What’s the old saying about March roaring in like a lion? In Austin this year, it seems especially appropriate: Blooming mountain laurels perfume the air with their sweet-tart aroma, bluebonnets have started to appear on the roadsides, and if you explore downtown, you’ll sense the electric buzz forming as shopkeepers, bartenders, restaurants, theaters, and hotels prepare for the wildly popular event known as the South by Southwest Music, Film, and Interactive Festival, which runs March 9-18 this year.
Last year, the event’s 25th anniversary, the festival’s official registration surged 40 percent over 2010 numbers (with a total fest attendance of 286,000 people!). Here are more impressive numbers: More than 2,000 musical acts performed on 92 stages across the city; the interactive contingent drew almost 20,000 registered attendees (from 53 foreign countries!); and the film contingent attracted more than 66,000 film fans who flocked to see 140 features and 153 shorts. According to organizers, SXSW was directly and indirectly responsible for injecting some $168 million into the Austin economy. (And these figures don’t even begin to consider the impact of the hundreds of unofficial events, concerts, parties, and attractions offered during the festival.)

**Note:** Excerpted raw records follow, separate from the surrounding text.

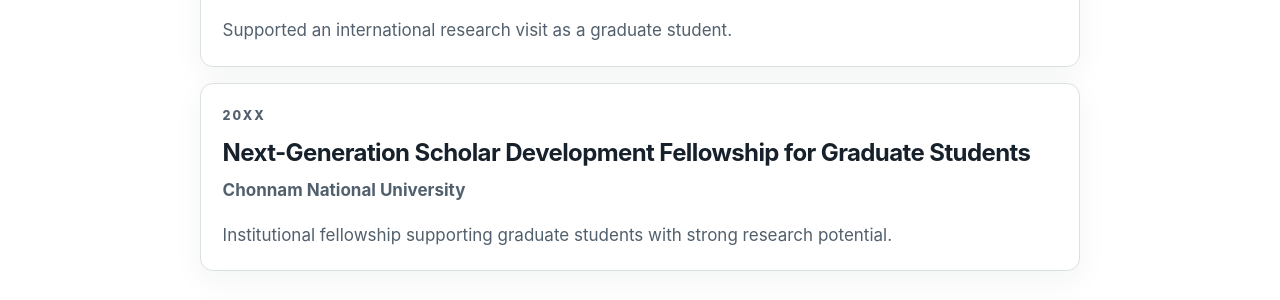
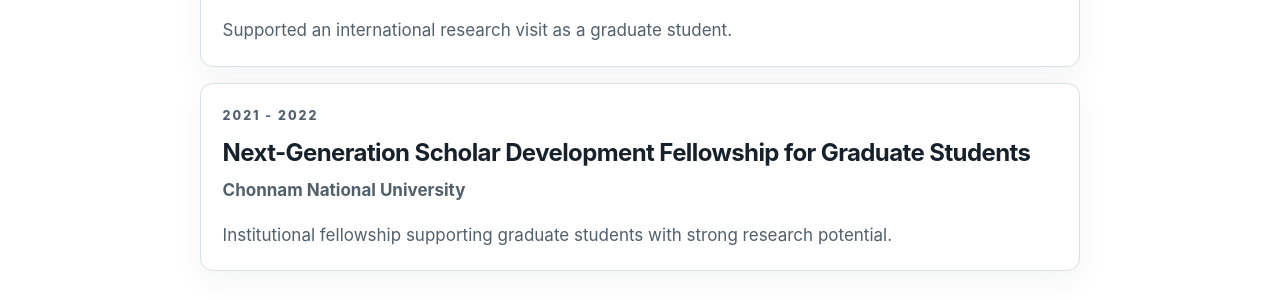
Before and after one commit to yuyeolchoi/yuyeolchoi.github.io, a Jekyll site: the page built from funding.html, in a window 1280 px wide and 900 px high, scrolled down 592 px. Shown: the part 439-739 px from the top of the window. Built offline with Jekyll 4.4.1, drawn with Linux system fonts in a browser that asks for light colours.

Commit message:
Update next-generation fellowship period

```diff
--- a/_data/cv.yml
+++ b/_data/cv.yml
@@ -34,7 +34,7 @@
   - title: "Next-Generation Scholar Development Fellowship for Graduate Students"
     organization: "Chonnam National University"
     amount: ""
-    period: "20XX"
+    period: "2021 - 2022"
     details: "Institutional fellowship supporting graduate students with strong research potential."
     featured: true
 
```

For the past decade, I’ve experienced SXSW on the fringes, ducking into free day parties and big concerts at Auditorium Shores, standing in line for movie tickets, and enjoying the crush of visitors from around the world who descend upon Austin each year. But this year, I have a film pass (available in limited numbers for $70 in-store at Waterloo Records), and I plan to see as many films as my schedule allows. With 132 feature films and countless shorts and other events to choose from, these next weeks should be action-packed. (See my colleague Jane Wu’s blog for details on some of the festival’s films with Lone Star ties.)
I visited recently with SXSW Film Conference and Festival Director Janet Pierson about the event’s growth, maturation, and significance, and why choosing a film you’ve never heard of may be the most direct route to inspiration.
“Since the Film and Interactive Festival started in 1994, the independent film world has changed profoundly,” Pierson says. “The digital revolution has made a huge difference. In the mid-1990s, there were hundreds of films made every year; now there are thousands. When people made films in 35 millimeter, making a movie cost hundreds of thousands of dollars and took a long time. But thanks to digital advances, cameras became less expensive, and filmmakers could edit well on their laptops. This year, we moved the deadline for submissions up to mid-November, because the number has been steadily increasing year-to-year. This year, we received more than 5,000 submissions, a 7% increase from last year.
“As film festivals go, and I’m including fests such as Cannes, Toronto, and Sundance, we skew toward American-made films. We’re neither a regional film festival nor an international film festival. We look for balance, so our films range from comedies to documentaries, dark dramas, and may feature themes as ‘small’ as two people walking down the road.”
While Pierson acknowledges that the Film Festival is primarily a “badge event” designed for film industry folks (film badges cost $595), she says it’s still possible to see some of the movies with a pass or by purchasing individual tickets ($10)—as long as seats are still available. “We want full theaters, and the venues vary tremendously,” she says. “I mean, if you don’t have a badge, you’re not going to get into the world premiere of The Cabin in the Woods (the directorial debut of Drew Goddard, the writer behind the hit TV show Lost), but you can easily see certain films at the Vimeo or Canon. Or try the Alamo South Lamar—sometimes it’s crowded and sometimes it’s not.
“We’ve vetted everything,” she told me, “and we think it’s all great. Take a chance on something you’ve never heard of. Success for us is when we’ve inspired people.”